The World Food and Agriculture Organization (FAO) has urged all citizens to eat healthy foods and break all bad eating habits which cause negative impact on human health which includes obesity, high blood pressure, high cholesterol, heart disease, stroke, diabetes, osteoporosis and so on.
The event was graced by the Deputy minister of Agriculture, Hon. Omari Mgumba, along with Deputy Minister for Health, Community Development, Gender, Seniors and Children, Dr. Faustine Ndungulile and Ms.Neema Shosho - WFP Representative. The expert panelists included Ms. Margaret Natai from Ministry of Agriculture(Food Security Dept), Dr. Grace Moshy - Assistant Director Nutrition Services - MHCDGEC,Dr. Germana H Leyna – Managing Director Tanzania Food and Nutrition Centre (TFNC), Dr. Theresia Jumbe - Nutritionist SUA, Dr. Anna Temu - SUGECO, Ms. Janeth Maro –Managing Director –Sustainable Agriculture Tanzania (SAT).
During the discussion, Mr. Kafeero explained how during these modern day of globalization and urbanization, most people have changed their eating patterns and habits especially in urban populations where many people find that they do not have time to prepare meals at home, thus leading them to buy fast food at restaurants and on the street which in fact lack the essential nutrients for making a balanced diet.
He added that health professionals have proven that poor diets are the main cause of many non-communicable diseases such as diabetes, hypertension, heart disease and cancer. Therefore, given these challenges we need to change our habits to achieve the goal of a world without hunger by 2030, we need to eat a full balanced diet meal, exercise and ensure the hygiene and safety of the environment around us.
Another speaker was Deputy Minister for Health, Community Development, Gender, Elderly and Children, Dr. Faustine Ndugulile who noted that the situation is still challenging for the most of citizens in fighting Malnutrition whereby he advised mothers to make sure they breastfeed properly their babies and also follow a strict diet plan to avoid large costs which will be involved later in fighting the malnutrition for their babies.
“The cost of malnutrition outweighs the cost of a balance diet.” Said Dr. Ndungulile.
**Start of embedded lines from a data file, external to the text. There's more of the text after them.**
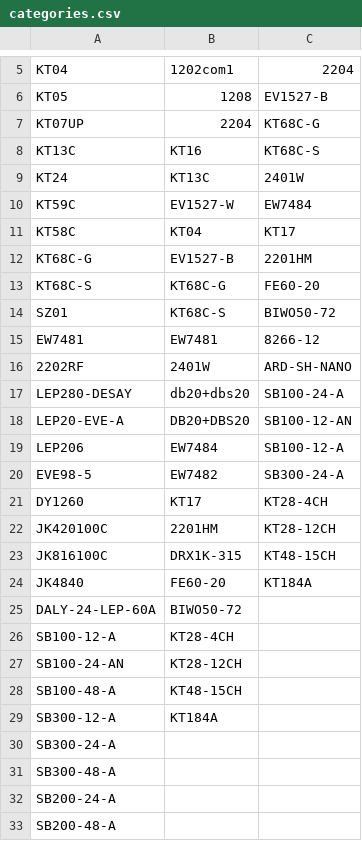
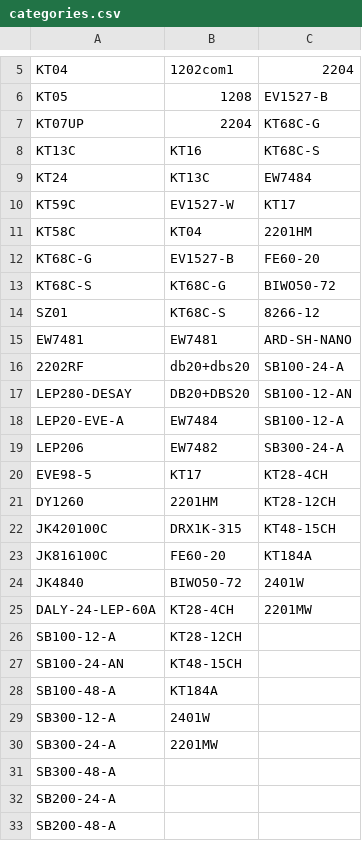
Before and after one commit to website888sy/HJY, a CSV file: data/categories.csv, drawn as a sheet; only a part is shown, gaps mark what is left out; the diff covers the shown part only.

Commit message:
تحديث categories.csv

```diff
--- a/data/categories.csv
+++ b/data/categories.csv
@@ -8,24 +8,24 @@ KT07UP,2204,KT68C-G
 KT13C,KT16,KT68C-S
-KT24,KT13C,2401W
-KT59C,EV1527-W,EW7484
-KT58C,KT04,KT17
-KT68C-G,EV1527-B,2201HM
-KT68C-S,KT68C-G,FE60-20
-SZ01,KT68C-S,BIWO50-72
-EW7481,EW7481,8266-12
-2202RF,2401W,ARD-SH-NANO
-LEP280-DESAY,db20+dbs20,SB100-24-A
-LEP20-EVE-A,DB20+DBS20,SB100-12-AN
-LEP206,EW7484,SB100-12-A
-EVE98-5,EW7482,SB300-24-A
-DY1260,KT17,KT28-4CH
-JK420100C,2201HM,KT28-12CH
-JK816100C,DRX1K-315,KT48-15CH
-JK4840,FE60-20,KT184A
-DALY-24-LEP-60A,BIWO50-72,
-SB100-12-A,KT28-4CH,
-SB100-24-AN,KT28-12CH,
-SB100-48-A,KT48-15CH,
-SB300-12-A,KT184A,
-SB300-24-A,,
+KT24,KT13C,EW7484
+KT59C,EV1527-W,KT17
+KT58C,KT04,2201HM
+KT68C-G,EV1527-B,FE60-20
+KT68C-S,KT68C-G,BIWO50-72
+SZ01,KT68C-S,8266-12
+EW7481,EW7481,ARD-SH-NANO
+2202RF,db20+dbs20,SB100-24-A
+LEP280-DESAY,DB20+DBS20,SB100-12-AN
+LEP20-EVE-A,EW7484,SB100-12-A
+LEP206,EW7482,SB300-24-A
+EVE98-5,KT17,KT28-4CH
+DY1260,2201HM,KT28-12CH
+JK420100C,DRX1K-315,KT48-15CH
+JK816100C,FE60-20,KT184A
+JK4840,BIWO50-72,2401W
+DALY-24-LEP-60A,KT28-4CH,2201MW
+SB100-12-A,KT28-12CH,
+SB100-24-AN,KT48-15CH,
+SB100-48-A,KT184A,
+SB300-12-A,2401W,
+SB300-24-A,2201MW,
 SB300-48-A,,
```
Also changed, not shown: 1 added row elsewhere in this file.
He went on to say that having a food security only will not protect us from those malnutrition diseases if our focus will not change especially on the intake of balanced diet foods, caring for our own health and environment which surrounds us, citing regions such as Njombe, Iringa and Rukwa which produce large amount of food but the number of children with malnutrition is bigger than those regions that do not produce much, So he advised citizens to put emphasis and strive for a balanced diet.
On the other side, the Deputy Minister for Agriculture, Hon. Omary Mgumba said that the country has a food security but people's attitude towards food is a challenge, because many citizens are dominated by cultural attitudes where one tribe believes one diet is more nutritious than others. Parents also think of traditional foods such as legumes and other foods that are for poor people, while they believe that foods like Chips, Pizza, Goat Milk and Burger are the right foods for children while even natural foods contain more nutrients.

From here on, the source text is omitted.